- Assignment: Show, from the records below, all lines that contain the word "views".

Web page edit records
━━━━━━━━━━━━━━━━━━━━━━━━━━━━━━

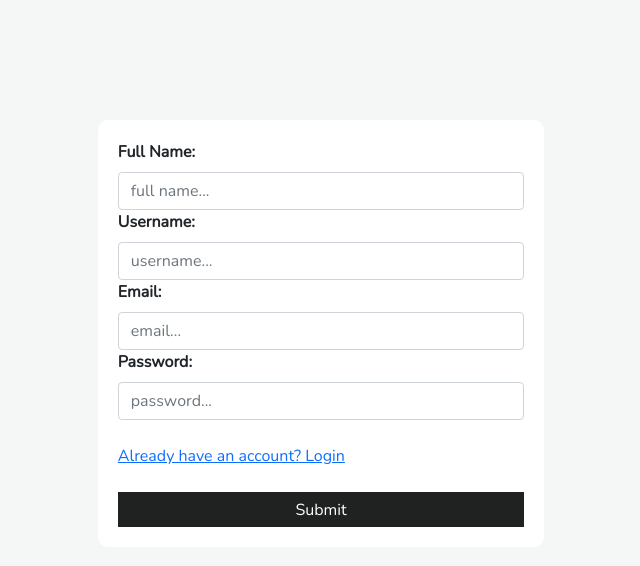
After one commit to Marcos8060/Django-Project-Management-Website, a Django app: page /register/ in a window 1280 px wide. The commit adds this page. Shown: the top 566 px of the page, without its empty margins (319-959 px from the left). Run offline with Django 4.2, Linux system fonts and the light colour scheme.

Commit message:
created a register form page

```diff
--- a/prohub/static/css/style.css
+++ b/prohub/static/css/style.css
@@ -50,12 +50,6 @@ body{
     color: white;
 }
 /* project section */
-.card{
-    box-shadow: none;
-}
-.card-body{
-    background: #FCFCFC;
-}
 .project-img{
     width: 35px;
     height: 35px;
@@ -97,7 +91,6 @@ body{
     border-radius: 4px;
     margin-left: 20px;
 }
-
 /* TRIAL */
 .img-area{
     text-align: center;
@@ -137,6 +130,29 @@ body{
     background: #FCFCFC;
     padding: 10px;
 }
+/* REGISTER */
+.register_container{
+    background: #FFFFFF;
+    border-radius: 10px;
+    padding: 20px;
+    width: 40%;
+    margin-left: auto;
+    margin-right: auto;
+    margin-top: 15vh;
+}
+.register_container > form > label{
+    font-weight: bold;
+}
+.register_container > form > .btn1{
+    width: 100%;
+    border: none;
+    background: #202121;
+    color: white;
+    height: 35px;
+}
+.register_container > form > input:focus{
+    box-shadow: none;
+}
 /* footer */
 footer{
     background: #202121;
--- /dev/null
+++ b/prohub/templates/register.html
@@ -0,0 +1,31 @@
+{% load static %}
+<!DOCTYPE html>
+<html lang="en">
+<head>
+    <meta charset="UTF-8">
+    <meta http-equiv="X-UA-Compatible" content="IE=edge">
+    <meta name="viewport" content="width=device-width, initial-scale=1.0">
+    <link href="https://cdn.jsdelivr.net/npm/bootstrap@5.0.2/dist/css/bootstrap.min.css" rel="stylesheet" integrity="sha384-EVSTQN3/azprG1Anm3QDgpJLIm9Nao0Yz1ztcQTwFspd3yD65VohhpuuCOmLASjC" crossorigin="anonymous">
+    <link rel="stylesheet" href="{% static 'css/style.css' %}">
+    <title>Document</title>
+</head>
+<body>
+    <div class="container">
+        <div class="register_container">
+            <form action="">
+                {% csrf_token %}
+                <label for="first name" class="form-label">Full Name:</label>
+                <input type="text" class="form-control" placeholder="full name...">
+                <label for="last name" class="form-label">Username:</label>
+                <input type="text" class="form-control" placeholder="username...">
+                <label for="first name" class="form-label">Email:</label>
+                <input type="email" class="form-control" placeholder="email...">
+                <label for="password" class="form-label">Password:</label>
+                <input type="password" class="form-control" placeholder="password..."><br>
+                <a class="mt-2 mb-2" href="#">Already have an account? Login</a><br><br>
+                <button class="btn1" type="submit">Submit</button>
+            </form>
+        </div>
+    </div>
+</body>
+</html>
--- a/prohub/urls.py
+++ b/prohub/urls.py
@@ -4,5 +4,6 @@ from . import views
 
 urlpatterns = [
     path('',views.home_page,name='home'),
-    path('profile/',views.profile,name='profile')
+    path('profile/',views.profile,name='profile'),
+    path('register/',views.register,name='register')
 ]
--- a/prohub/views.py
+++ b/prohub/views.py
@@ -5,5 +5,9 @@ def home_page(request):
     return render(request,'index.html')
 
 
+def register(request):
+    return render(request,'register.html')
+
+
 def profile(request):
     return render(request,'profile.html')
```
Also changed, not shown: prohub/text.txt (deleted, +0 -14 lines), prohub/templates/login.html (added).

━━━━━━━━━━━━━━━━━━━━━━━━━━━━━━

- Result:
@@ -4,5 +4,6 @@ from . import views
     path('',views.home_page,name='home'),
-    path('profile/',views.profile,name='profile')
+    path('profile/',views.profile,name='profile'),
+    path('register/',views.register,name='register')
--- a/prohub/views.py
+++ b/prohub/views.py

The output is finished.